Now only one week of work left before we move on to the next pasture, but I think this is our last weekend. It sounds as though we will be working straight through next weekend so I will post again in about ten days time. That’s if I haven’t drowned in fermenting grapes by then.

Wednesday, 26 August 2009

The romance is back

All the hard work, unbearable heat, mosquito bites and money spent are now worth it.

We began picking grapes on Monday. Because it is so hot at the moment we had to start picking every morning at 7:00. That meant we had to get up at 6:00 to get a lift with the farm manager, Saverio, at 6:30 to the vineyard. On our way there we stopped for breakfast before starting the sticky, hot job of picking lots and lots and lots of grapes.

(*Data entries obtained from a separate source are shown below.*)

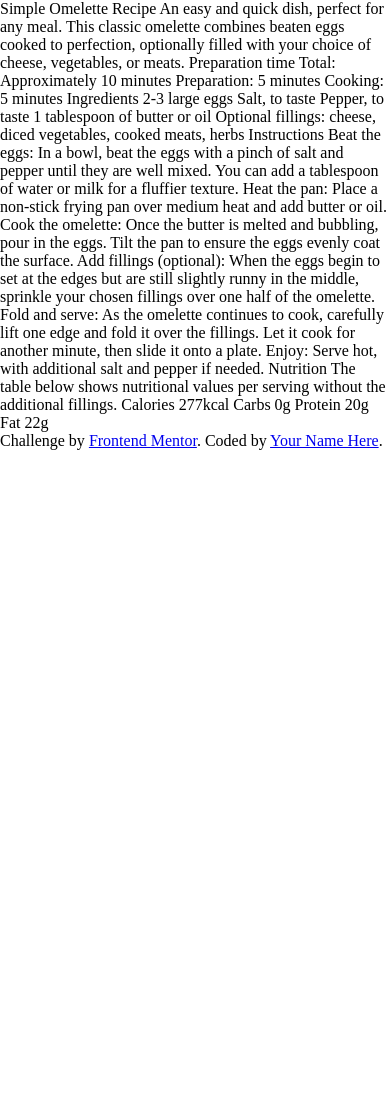
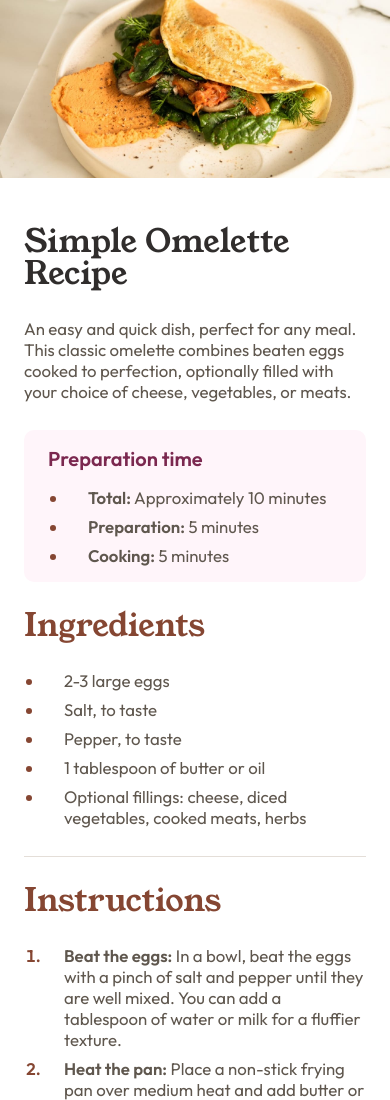
Before and after one commit to PraveenKum11/recipe-page-frontendmentor, a plain HTML site: page index.html in a window 390 px wide. Shown: the top 1100 px of the page. Before the commit the page ends 844 px from the top, so only its background shows below. Drawn offline with Linux system fonts and the light colour scheme.

Commit message:
Add css for desktop and mobile

```diff
--- a/index.html
+++ b/index.html
@@ -1,71 +1,134 @@
 <!DOCTYPE html>
 <html lang="en">
+
 <head>
   <meta charset="UTF-8">
-  <meta name="viewport" content="width=device-width, initial-scale=1.0"> <!-- displays site properly based on user's device -->
+  <meta name="viewport" content="width=device-width, initial-scale=1.0">
+  <!-- displays site properly based on user's device -->
 
   <link rel="icon" type="image/png" sizes="32x32" href="./assets/images/favicon-32x32.png">
   <title>Frontend Mentor | Recipe page</title>
   <link rel="stylesheet" href="style.css">
 </head>
+
 <body>
 
-  Simple Omelette Recipe
+  <div class="main-container">
+    <div class="featured-image-container">
+      <img class="recipe-featured-image" src="./assets/images/image-omelette.jpeg" alt="Omelette">
+    </div>
 
+    <main>
+      <h1 class="recipe-heading">Simple Omelette Recipe</h1>
+
+      <p class="recipe-description">
         An easy and quick dish, perfect for any meal. This classic omelette combines beaten eggs cooked
         to perfection, optionally filled with your choice of cheese, vegetables, or meats.
+      </p>
 
-  Preparation time
+      <div class="recipe-prep-container">
+        <div class="recipe-prep-heading">Preparation time</div>
+        <ul>
+          <li><span class="text-bold">Total:</span> Approximately 10 minutes</li>
+          <li><span class="text-bold">Preparation:</span> 5 minutes</li>
+          <li><span class="text-bold">Cooking:</span> 5 minutes</li>
+        </ul>
+      </div>
 
-  Total: Approximately 10 minutes
-  Preparation: 5 minutes
-  Cooking: 5 minutes
+      <section class="recipe-ingredients">
+        <h2>Ingredients</h2>
 
-  Ingredients
+        <ul>
+          <li>2-3 large eggs</li>
+          <li>Salt, to taste</li>
+          <li>Pepper, to taste</li>
+          <li>1 tablespoon of butter or oil</li>
+          <li>Optional fillings: cheese, diced vegetables, cooked meats, herbs</li>
+        </ul>
+      </section>
 
-  2-3 large eggs
-  Salt, to taste
-  Pepper, to taste
-  1 tablespoon of butter or oil
-  Optional fillings: cheese, diced vegetables, cooked meats, herbs
+      <hr>
 
-  Instructions
+      <section class="recipe-instructions">
+        <h2>Instructions</h2>
 
-  Beat the eggs: In a bowl, beat the eggs with a pinch of salt and pepper until they are well mixed.
+        <ol>
+          <li>
+            <span class="text-bold">Beat the eggs:</span> In a bowl, beat the eggs with a pinch of salt and pepper until
+            they
+            are well
+            mixed.
             You can add a tablespoon of water or milk for a fluffier texture.
+          </li>
 
-  Heat the pan: Place a non-stick frying pan over medium heat and add butter or oil.
+          <li>
+            <span class="text-bold">Heat the pan:</span> Place a non-stick frying pan over medium heat and add butter or
+            oil.
+          </li>
 
-  Cook the omelette: Once the butter is melted and bubbling, pour in the eggs. Tilt the pan to ensure
+          <li>
+            <span class="text-bold">Cook the omelette:</span> Once the butter is melted and bubbling, pour in the eggs.
+            Tilt
+            the pan to
+            ensure
             the eggs evenly coat the surface.
+          </li>
 
-  Add fillings (optional): When the eggs begin to set at the edges but are still slightly runny in the
+          <li>
+            <span class="text-bold">Add fillings (optional):</span> When the eggs begin to set at the edges but are
+            still
+            slightly runny
+            in the
             middle, sprinkle your chosen fillings over one half of the omelette.
+          </li>
 
-  Fold and serve: As the omelette continues to cook, carefully lift one edge and fold it over the
+          <li>
+            <span class="text-bold">Fold and serve:</span> As the omelette continues to cook, carefully lift one edge
+            and
+            fold
+            it over the
             fillings. Let it cook for another minute, then slide it onto a plate.
+          </li>
 
-  Enjoy: Serve hot, with additional salt and pepper if needed.
+          <li>
+            <span class="text-bold">Enjoy:</span> Serve hot, with additional salt and pepper if needed.
+          </li>
+        </ol>
+      </section>
 
-  Nutrition
+      <hr>
 
-  The table below shows nutritional values per serving without the additional fillings.
+      <section class="recipe-nutrition">
+        <h2>Nutrition</h2>
 
-  Calories
-  277kcal
+        <p class="recipe-nutrition-description">The table below shows nutritional values per serving without the
+          additional fillings.</p>
 
-  Carbs
-  0g
+        <ul class="recipe-nutrition-table">
+          <li>
+            <span>Calories</span>
+            <span>277kcal</span>
+          </li>
 
-  Protein
-  20g
+          <li>
+            <span>Carbs</span>
+            <span>0g</span>
+          </li>
 
-  Fat
-  22g
+          <li>
+            <span>Protein</span>
+            <span>20g</span>
+          </li>
 
-  <div class="attribution">
-    Challenge by <a href="https://www.frontendmentor.io?ref=challenge" target="_blank">Frontend Mentor</a>.
-    Coded by <a href="#">Your Name Here</a>.
+          <li>
+            <span>Fat</span>
+            <span>22g</span>
+          </li>
+        </ul>
+      </section>
+    </main>
+
   </div>
 </body>
+
 </html>
--- a/style.css
+++ b/style.css
@@ -23,16 +23,19 @@
     --clr-neutral-wenge-brown: hsl(30, 10%, 34%);
     --clr-neutral-dark-charcoal: hsl(24, 5%, 18%);
 
-    --font-family-primary: "Outfit", sans-serif;
-    --font-family-secondary: "Young Serif", sans-serif;
+    --font-family-primary: "Young Serif", sans-serif;
+    --font-family-secondary: "Outfit", sans-serif;
 
     --fw-regular: 400;
+    --fw-semi-bold: 600;
     --fw-bold: 700;
 
+    --fs-300: 1.05rem;
     --fs-400: 1.125rem;
     --fs-500: 1.25rem;
     --fs-600: 1.5rem;
     --fs-700: 2rem;
+    --fs-800: 2rem;
 }
 
 *,
@@ -43,8 +46,135 @@
     font: inherit;
 }
 
+/* Lobotomized owl */
+main *+* {
+    margin-top: 1.75rem;
+}
+
 img,
 svg {
     display: block;
     max-width: 100%;
 }
+
+body {
+    font-family: var(--font-family-secondary);
+    font-size: var(--fs-300);
+    color: var(--clr-neutral-wenge-brown);
+}
+
+h1,
+h2,
+h3 {
+    font-family: var(--font-family-primary);
+    font-size: var(--fs-800);
+    line-height: 100%;
+}
+
+h2 {
+    color: var(--clr-primary-nutmeg);
+}
+
+main {
+    padding: 3rem 1.5rem;
+}
+
+ul,
+ol {
+    padding-inline-start: 20px;
+}
+
+li {
+    padding-left: 20px;
+    margin-top: 0.5rem;
+}
+
+li::marker {
+    color: var(--clr-primary-nutmeg);
+    font-weight: var(--fw-semi-bold);
+}
+
+hr {
+    background-color: var(--clr-neutral-light-grey);
+    outline: none;
+    border: none;
+    height: 1px;
+}
+
+.text-bold {
+    font-weight: var(--fw-semi-bold);
+}
+
+.recipe-heading {
+    color: var(--clr-neutral-dark-charcoal);
+}
+
+.recipe-prep-container {
+    padding: 1rem 1.5rem;
+    background-color: var(--clr-neutral-rose-white);
+    border-radius: 10px;
+}
+
+.recipe-prep-heading {
+    font-size: var(--fs-500);
+    font-weight: var(--fw-semi-bold);
+    color: var(--clr-primary-dark-raspberry);
+}
+
+.recipe-prep-container ul {
+    margin-top: 1rem;
+}
+
+.recipe-nutrition-table {
+    list-style-type: none;
+    padding-inline-start: 0;
+}
+
+.recipe-nutrition-table li {
+    display: flex;
+    flex-direction: row;
+}
+
+.recipe-nutrition-table li+li {
+    border-top: 1px solid var(--clr-neutral-light-grey);
+}
+
+.recipe-nutrition-table li span {
+    margin-top: 0;
+    padding: 0.25rem;
+    flex: 1;
+}
+
+.recipe-nutrition-table li :nth-child(2) {
+    font-weight: var(--fw-semi-bold);
+    color: var(--clr-primary-nutmeg);
+}
+
+@media screen and (min-width: 776px) {
+    body {
+        background-color: var(--clr-neutral-eggshell);
+        display: grid;
+        place-content: center;
+        padding: 15vh 10vw;
+    }
+
+    .main-container {
+        --border-radius: 25px;
+
+        background-color: var(--clr-neutral-white);
+        border-radius: var(--border-radius);
+    }
+
+    .featured-image-container {
+        padding: 3rem 3rem 0 3rem;
+    }
+
+    .featured-image-container>img {
+        border-radius: calc(var(--border-radius) - 10px);
+    }
+
+    main {
+        padding-left: 3rem;
+        padding-right: 3rem;
+    }
+}
```
Lines whose indentation alone changed are shown as unchanged.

The job isn’t hard, but it gets really hot at about 10:30. The initial plan was to keep picking until 13:00, but the Italians decided it is too hot so every day we stopped at 12:00, jumped in the cars and stopped for an aperitif on our way home. By the time we get back to the farm for lunch every day we’re hardly hungry anymore because we had too much beer and snacks at the bar. Today we finished with the last little bit of the current vineyard at 9:30 and it was, once again, impossible to go directly back to the farm and start working again. We had to find an open bar first (most of the bars in the area are closed on Wednesdays) to have a coffee before we could even think about working again. After driving around for 20 minutes and getting a little panicky we eventually found an open one, had a coffee and some food and went back to pick the last few rows of white grapes on the farm.

Though we’re glad to be done with the white grapes, it sounds as though the real hard work will only start once we begin with the red ones. Apparently once we start picking them, we work straight through from 8:00 to 22:00, except of course the three hour lunches the Italians love so much. So the hard work is still ahead but all the other things make up for it.

On Monday we went to a local restaurant for magnificent meal. The bill was covered by the monthly delivery of the farm’s wine, so you actually make money when you go out for a meal because we usually get change for the meal as well.

The other ritual they have is to go out for drinks after work at the other local bar which is on the hilltop and has a breathtaking view over Lucca and the surrounding mountains. Of course, it never stays one drink and we usually stay until the owner has to tell us to either leave or have dinner because they want the table. Us foreigners have then filled ourselves with the accompanying bread, olives, ham, salami and cheese by then because we are under the false impression that this is dinner. However, we have been told that this is only Miranda (or something like it), the meal between lunch and dinner. Dinner only comes at 21:00 or 22:00. We usually skip this though and just jump into the pool when we get back to the farm before we head of to bed.

We are enjoying this farm a lot more than the other one. We work hard for six hours every day and then we are basically free to do as we choose. Sometimes we help the other people, because there is a lot of cleaning to be done before the red grapes start coming in. Other times, like today we just pass out on our beds for a necessary siesta. It’s amazing how quickly your body gets into the routine of this siesta tradition and how angry it gets at you when you don’t give it a siesta one day. I even had an allergic reaction yesterday evening to something, today I think it is because I worked through the whole day and it was my body’s way of telling me to never ever do that again.

Pictures coming later this week, now I have to join the Prosseco party on the veranda.